If your paychecks are ample and you’re living well within your budget, you might want to increase your contributions to tax-advantaged accounts like the 401(k), HSA or FSA. Your contributions will come out of your earnings before payroll taxes are applied. If your company has an HR department you can schedule a meeting to discuss your options. You may be able to shelter more money from taxes by enrolling in a commuter benefits program or by authorizing payroll deductions for contributions to a 529 college savings plan.

Massachusetts Top Income Tax Rate

YearTop Income Tax Rate
20175.10%
20165.10%
20155.15%
20145.20%
20135.25%
20125.25%
20115.30%
20105.30%
20095.30%
20085.30%
20075.30%
20065.30%
20055.30%
20045.30%
20035.60%

Most Paycheck Friendly Places

SmartAsset's interactive map highlights the most paycheck friendly counties across the country. Zoom between states and the national map to see data points for each region, or look specifically at one of the four factors driving our analysis: Semi-Monthly Paycheck, Purchasing Power, Unemployment Rate, and Income Growth.

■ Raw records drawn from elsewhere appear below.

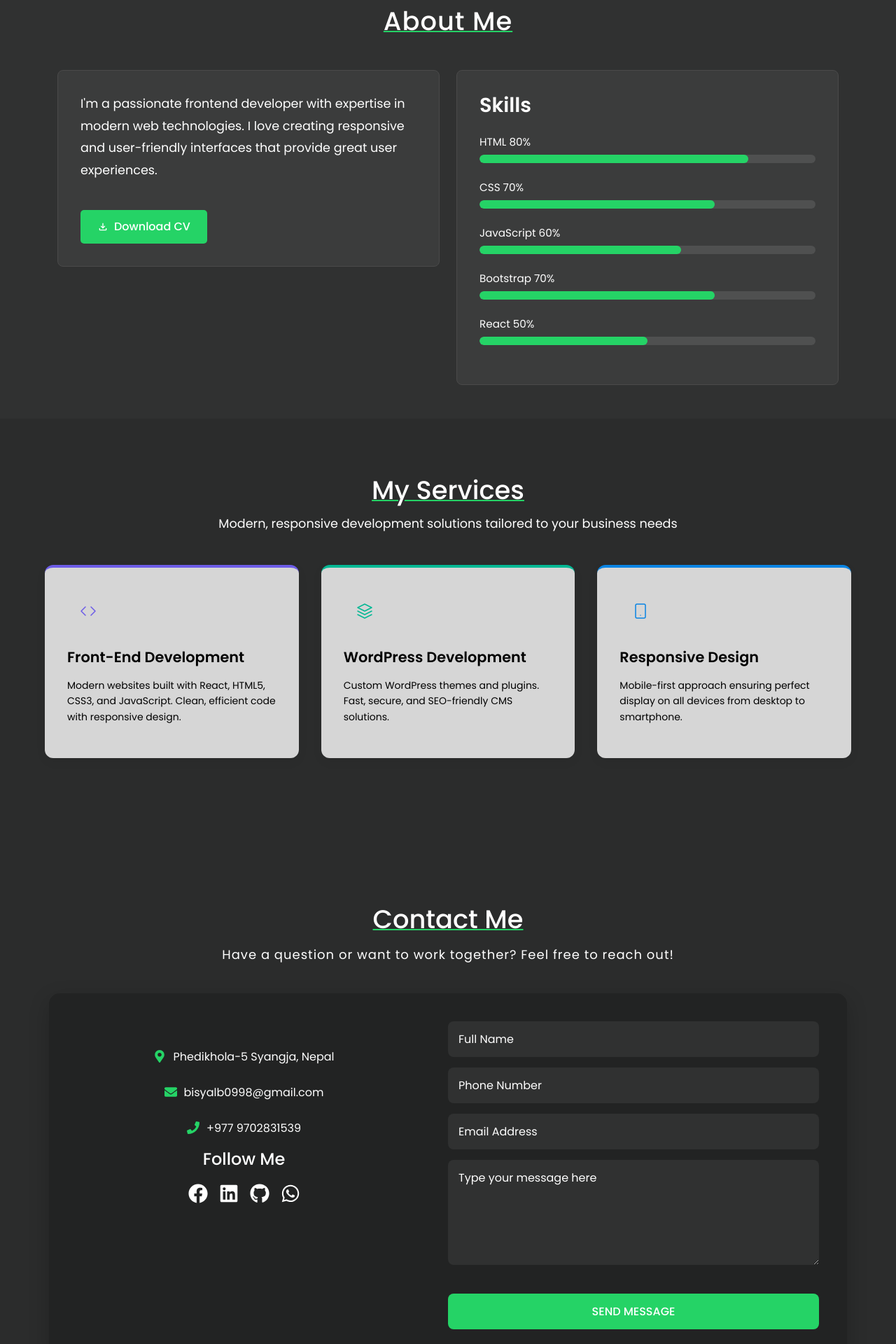
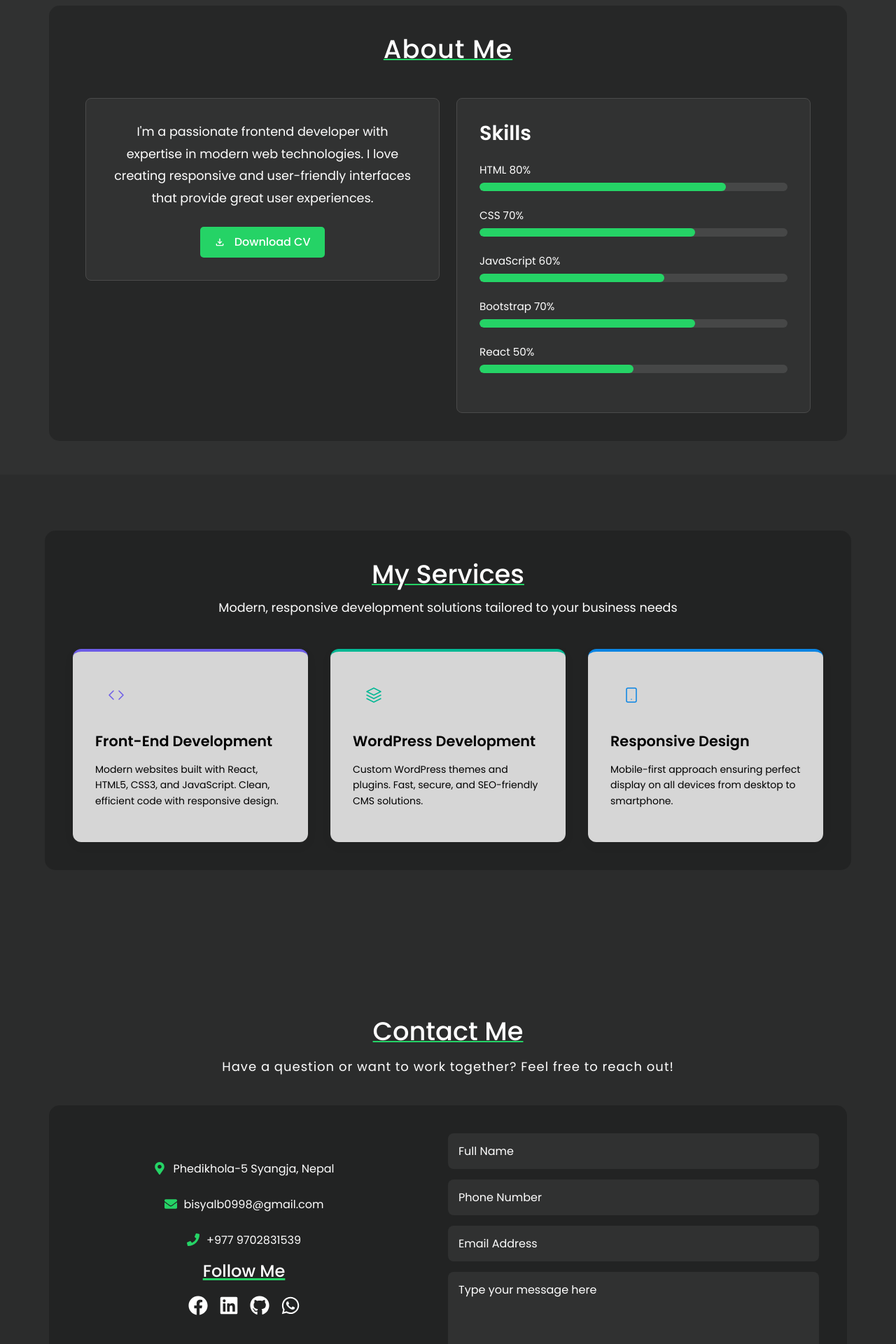
Before and after one commit to Bishal-np/portfolio, a React (Vite) app: page / in a window 1280 px wide. Shown: the part 640-2560 px from the top of the page at 70% size. Built offline with nearby package versions, Linux system fonts and the light colour scheme.

Commit message:
color update

```diff
--- a/src/componant/layouts/About.jsx
+++ b/src/componant/layouts/About.jsx
@@ -5,12 +5,13 @@ function About() {
   return (
     <section className="about-section py-5" id='about'>
       <div className="container">
+      <div className="row row-xll ">
         <h2 className="heading text-center mb-5">About Me</h2>
-        <div className="row">
+
+
           <div className="col-lg-6 col-md-12 mb-4 mb-lg-0">
             <div className="intro">
               <p className="description">
-                {/* Add your description text here */}
                 I'm a passionate frontend developer with expertise in modern web technologies.
                 I love creating responsive and user-friendly interfaces that provide great user experiences.
               </p>
@@ -25,37 +26,42 @@ function About() {
               <div className="mb-3">
                 <label htmlFor="html" className="form-label">HTML 80%</label>
                 <div className="progress" role="progressbar" aria-valuenow="80" aria-valuemin="0" aria-valuemax="100">
-                  <div className="progress-bar " style={{width: "80%"}}></div>
+                  <div className="progress-bar " style={{ width: "80%" }}></div>
                 </div>
               </div>
               <div className="mb-3">
                 <label htmlFor="css" className="form-label">CSS 70%</label>
                 <div className="progress" role="progressbar" aria-valuenow="70" aria-valuemin="0" aria-valuemax="100">
-                  <div className="progress-bar" style={{width: "70%"}}></div>
+                  <div className="progress-bar" style={{ width: "70%" }}></div>
                 </div>
               </div>
               <div className="mb-3">
                 <label htmlFor="js" className="form-label">JavaScript 60%</label>
                 <div className="progress" role="progressbar" aria-valuenow="60" aria-valuemin="0" aria-valuemax="100">
-                  <div className="progress-bar " style={{width: "60%"}}></div>
+                  <div className="progress-bar " style={{ width: "60%" }}></div>
                 </div>
               </div>
               <div className="mb-3">
                 <label htmlFor="bootstrap" className="form-label">Bootstrap 70%</label>
                 <div className="progress" role="progressbar" aria-valuenow="70" aria-valuemin="0" aria-valuemax="100">
-                  <div className="progress-bar " style={{width: "70%"}}></div>
+                  <div className="progress-bar " style={{ width: "70%" }}></div>
                 </div>
               </div>
               <div className="mb-3">
                 <label htmlFor="react" className="form-label">React 50%</label>
                 <div className="progress" role="progressbar" aria-valuenow="50" aria-valuemin="0" aria-valuemax="100">
-                  <div className="progress-bar " style={{width: "50%"}}></div>
+                  <div className="progress-bar " style={{ width: "50%" }}></div>
                 </div>
               </div>
             </div>
           </div>
-        </div>
+
+
+
+
       </div>
+      </div>
+
     </section>
   );
 }
--- a/src/componant/layouts/Services.jsx
+++ b/src/componant/layouts/Services.jsx
@@ -27,6 +27,7 @@ function Services() {
   return (
     <section className="services-section" id="services">
       <div className="container">
+      <div className="row-xlll">
         <div className="section-header">
           <h2 className="section-title">My Services</h2>
           <p className="section-subtitle">
@@ -34,7 +35,7 @@ function Services() {
           </p>
         </div>
 
-        <div className="services-grid">
+         <div className="services-grid">
           {services.map((service, index) => (
             <div
               className="service-card"
@@ -49,6 +50,9 @@ function Services() {
             </div>
           ))}
         </div>
+
+         </div>
+
       </div>
     </section>
   );
--- a/src/scss/layouts/footer.scss
+++ b/src/scss/layouts/footer.scss
@@ -23,6 +23,7 @@
         font-size: 1.5rem;
         margin-bottom: 1.5rem;
         font-weight: 600;
+        text-decoration: underline var(--secondary-color) 3px ;
       }
 
       .social-icons {
@@ -55,7 +56,7 @@
 
       .copy-right {
         .copy-right-section {
-          border-top: 1px solid rgba(174, 172, 172, 0.5);
+          border-top: 1px solid var(--secondary-color);
           padding-top: 1rem;
           max-width: 1200px;
           margin: 0 auto;
--- a/src/scss/layouts/header.scss
+++ b/src/scss/layouts/header.scss
@@ -11,6 +11,7 @@
   &.scrolled {
     background-color: #252525;
     box-shadow: 0px 1px 5px 0px rgba(0, 0, 0, 0.5);
+    border-bottom: var(--secondary-color) 0.1px solid;
   }
 
   .container {
--- a/src/scss/pages/home.scss
+++ b/src/scss/pages/home.scss
@@ -15,8 +15,6 @@
     }
     @media (max-width: 576p) {
       flex-direction: column;
-
-
     }
     .banner-details {
       @media (max-width: 991px) {
@@ -96,20 +94,19 @@
         }
       }
 
-      .banner-heading-sub{
+      .banner-heading-sub {
         color: white;
         font-size: 17px;
         line-height: 25px;
         font-weight: 400;
         margin-top: 14px;
-        @media (max-width:991px) {
+        @media (max-width: 991px) {
           font-size: 15px;
           line-height: 20px;
-
         }
       }
       .hire-me {
-        padding: 20px 60px;
+        padding: 10px 30px;
         color: white;
         background-color: var(--secondary-color);
         border: none;
@@ -147,8 +144,6 @@
         background-color: var(--secondary-color);
         color: white;
         transform: scale(1.1);
-
-
       }
     }
     .banner-picture {
@@ -173,12 +168,17 @@
     margin-bottom: 4rem;
     text-transform: capitalize;
     letter-spacing: 1px;
-    text-decoration: underline var(--secondary-color)5% ;
+    text-decoration: underline var(--secondary-color) 5%;
 
     @media (max-width: 768px) {
       font-size: 2rem;
       margin-bottom: 2rem;
     }
+  }
+  .row-xll {
+    background: rgba(0, 0, 0, 0.2);
+    border-radius: 15px;
+    padding: 40px;
   }
 
   .intro {
@@ -188,22 +188,26 @@
     border: 1px solid #4a4a4a;
 
     .description {
-     color: var(--ternary-color);
+      color: var(--ternary-color);
       line-height: 1.8;
       margin-bottom: 1.5rem;
       font-size: 1.1rem;
+      text-align: center;
     }
 
     .cv {
       background-color: var(--secondary-color);
       color: white;
       border: none;
-      padding: 0.75rem 1.5rem;
+      padding: 10px 20px;
       border-radius: 5px;
       font-weight: 500;
-      display: inline-flex;
+      display: block;
+      margin: 0 auto;
       align-items: center;
       transition: all 0.3s ease;
+      justify-content: center;
+
 
       &:hover {
         transform: scale(1.1);
@@ -222,7 +226,7 @@
     border: 1px solid #4a4a4a;
 
     h2 {
-     color: var(--ternary-color);
+      color: var(--ternary-color);
       font-size: 1.8rem;
       margin-bottom: 1.5rem;
       font-weight: 600;
@@ -241,7 +245,7 @@
         overflow: visible;
 
         &::after {
-          content: attr(aria-valuenow)'%';
+          content: attr(aria-valuenow) "%";
           position: absolute;
           right: 5px;
           top: -25px;
@@ -255,7 +259,7 @@
     }
 
     .form-label {
-     color: var(--ternary-color);
+      color: var(--ternary-color);
       margin-bottom: 0.5rem;
       display: block;
       font-size: 0.95rem;
@@ -263,7 +267,8 @@
   }
 
   @media (max-width: 992px) {
-    .intro, .skill {
+    .intro,
+    .skill {
       margin-bottom: 2rem;
     }
   }
@@ -271,7 +276,8 @@
   @media (max-width: 576px) {
     padding: 3rem 0;
 
-    .intro, .skill {
+    .intro,
+    .skill {
       padding: 1.5rem;
     }
   }
@@ -294,7 +300,7 @@
         color: var(--ternary-color);
         margin-bottom: 1rem;
         font-weight: 500;
-        text-decoration: underline var(--secondary-color)5% ;
+        text-decoration: underline var(--secondary-color) 5%;
 
         @media (max-width: 768px) {
           font-size: 2rem;
@@ -307,6 +313,11 @@
         max-width: 700px;
         margin: 0 auto;
       }
+    }
+    .row-xlll {
+      background: rgba(0, 0, 0, 0.2);
+      border-radius: 15px;
+      padding: 40px;
     }
 
     .services-grid {
@@ -322,7 +333,7 @@
         background: rgb(214, 214, 214);
         border-radius: 12px;
         padding: 2rem;
-        box-shadow: 0 5px 15px rgba(0,0,0,0.05);
+        box-shadow: 0 5px 15px rgba(0, 0, 0, 0.05);
         transition: transform 0.3s ease, box-shadow 0.3s ease;
         border-top: 4px solid var(--accent-color);
 
@@ -332,7 +343,7 @@
 
         &:hover {
           transform: translateY(-5px);
-          box-shadow: 0 10px 25px rgba(0,0,0,0.1);
+          box-shadow: 0 10px 25px rgba(0, 0, 0, 0.1);
         }
 
         .service-icon-container {
@@ -382,7 +393,7 @@
 
     color: var(--ternary-color);
     margin-bottom: 15px;
-    text-decoration: underline var(--secondary-color)5% ;
+    text-decoration: underline var(--secondary-color) 5%;
 
     @media (max-width: 991px) {
       font-size: 32px;
@@ -413,8 +424,6 @@
     background: rgba(0, 0, 0, 0.2);
     border-radius: 15px;
     padding: 40px;
-    box-shadow: 0 10px 30px rgba(0, 0, 0, 0.2);
-
 
     @media (max-width: 991px) {
       flex-direction: column;
@@ -440,8 +449,7 @@
         color: var(--ternary-color);
         font-weight: 500;
         margin-bottom: 30px;
-
-
+        text-decoration: underline var(--secondary-color) 3px;
       }
 
       p {
@@ -452,7 +460,10 @@
         font-size: 16px;
         justify-content: center;
         margin-top: 30px;
-
+        &:hover {
+          text-decoration: underline var(--secondary-color) 1px;
+          cursor: pointer;
+        }
 
         @media (max-width: 991px) {
           justify-content: center;
@@ -477,7 +488,7 @@
             list-style: none;
 
             a {
-             color: var(--ternary-color);
+              color: var(--ternary-color);
               transition: color 0.3s;
 
               &:hover {
@@ -486,12 +497,10 @@
 
               .icon {
                 transition: transform 0.3s;
-
               }
 
               &:hover .icon {
                 transform: scale(1.5);
-
               }
             }
           }
@@ -567,7 +576,7 @@
 
       .send-message {
         width: 100%;
-        padding: 15px;
+        padding: 10px;
         margin-top: 20px;
         color: white;
         background-color: var(--secondary-color);
```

Worse
Better
Rank County Semi-Monthly Paycheck Purchasing Power Unemployment Rate Income Growth

Methodology Our study aims to find the most paycheck friendly places in the country. These are places in the country with favorable economic conditions where you get to keep more of the money you make. To find these places we considered four different factors: semi-monthly paycheck, purchasing power, unemployment rate and income growth.

First, we calculated the semi-monthly paycheck for a single individual with two personal allowances. We applied relevant deductions and exemptions before calculating income tax withholding. To better compare withholding across counties we assumed a $50,000 annual income. We then indexed the paycheck amount for each county to reflect the counties with the lowest withholding burden.

We then created a purchasing power index for each county. This reflects the counties with the highest ratio of household income to cost of living. We also created an unemployment rate index that shows the counties with the lowest unemployment. For income growth, we calculated the annual growth in median income over five years for each county and indexed the results.

Finally, we calculated the weighted average of the indices to yield an overall paycheck friendliness score. We used a one half weighting for semi-monthly paycheck and a one-sixth weighting for purchasing power, unemployment rate and income growth. We indexed the final number so higher values reflect the most paycheck friendly places.

Sources: SmartAsset, government websites, US Census Bureau 2016 5-Year American Community Survey, MIT Living Wage Study, Bureau of Labor Statistics